- **Saved data entries**
========================================

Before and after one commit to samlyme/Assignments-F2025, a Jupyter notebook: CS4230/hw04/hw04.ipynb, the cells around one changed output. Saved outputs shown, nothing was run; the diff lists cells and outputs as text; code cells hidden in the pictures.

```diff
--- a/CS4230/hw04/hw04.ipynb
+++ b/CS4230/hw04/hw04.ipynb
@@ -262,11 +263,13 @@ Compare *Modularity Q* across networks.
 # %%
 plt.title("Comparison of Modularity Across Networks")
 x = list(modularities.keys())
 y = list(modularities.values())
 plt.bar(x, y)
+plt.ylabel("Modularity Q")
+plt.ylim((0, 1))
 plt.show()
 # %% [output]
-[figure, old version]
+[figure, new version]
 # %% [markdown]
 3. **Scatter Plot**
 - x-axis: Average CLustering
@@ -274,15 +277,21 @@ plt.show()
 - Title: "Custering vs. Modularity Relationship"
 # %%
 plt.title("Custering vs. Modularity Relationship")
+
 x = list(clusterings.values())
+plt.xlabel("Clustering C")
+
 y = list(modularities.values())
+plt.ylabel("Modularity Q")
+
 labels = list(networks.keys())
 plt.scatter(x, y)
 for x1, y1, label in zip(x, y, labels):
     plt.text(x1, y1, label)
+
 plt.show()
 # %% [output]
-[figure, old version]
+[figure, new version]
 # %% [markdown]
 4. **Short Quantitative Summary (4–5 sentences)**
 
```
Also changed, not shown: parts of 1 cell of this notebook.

========================================

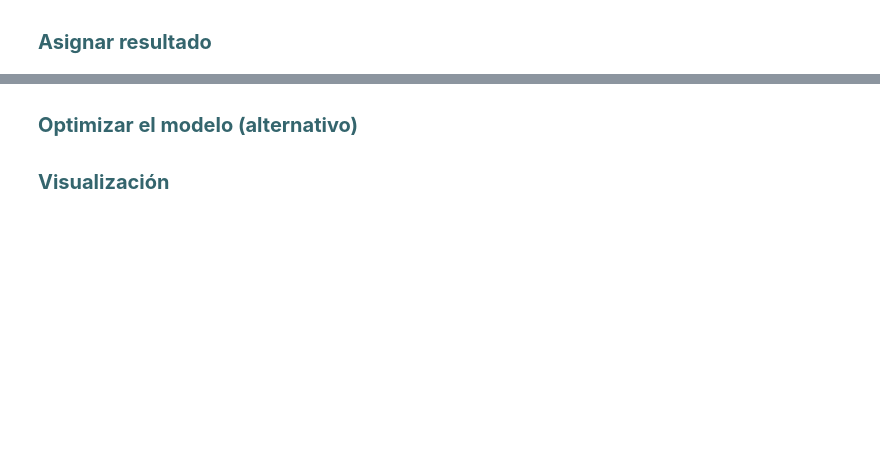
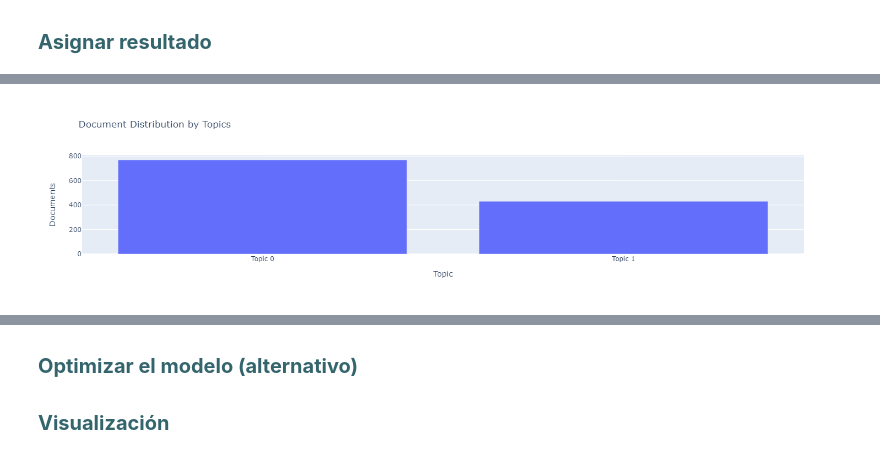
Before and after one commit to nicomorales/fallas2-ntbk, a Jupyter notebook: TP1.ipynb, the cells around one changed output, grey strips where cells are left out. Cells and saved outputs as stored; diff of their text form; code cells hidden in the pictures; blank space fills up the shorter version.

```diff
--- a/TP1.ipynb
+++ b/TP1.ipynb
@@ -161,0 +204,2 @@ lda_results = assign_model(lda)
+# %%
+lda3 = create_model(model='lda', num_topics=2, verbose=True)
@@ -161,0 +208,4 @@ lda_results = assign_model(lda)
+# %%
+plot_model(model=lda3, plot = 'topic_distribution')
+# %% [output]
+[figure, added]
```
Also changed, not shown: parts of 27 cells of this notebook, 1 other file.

========================================

- **Assignment**
Reproduce each line of the records in which the string "this" appears.

- **Written solution**
Also changed, not shown: parts of 1 cell of this notebook.
Also changed, not shown: parts of 27 cells of this notebook, 1 other file.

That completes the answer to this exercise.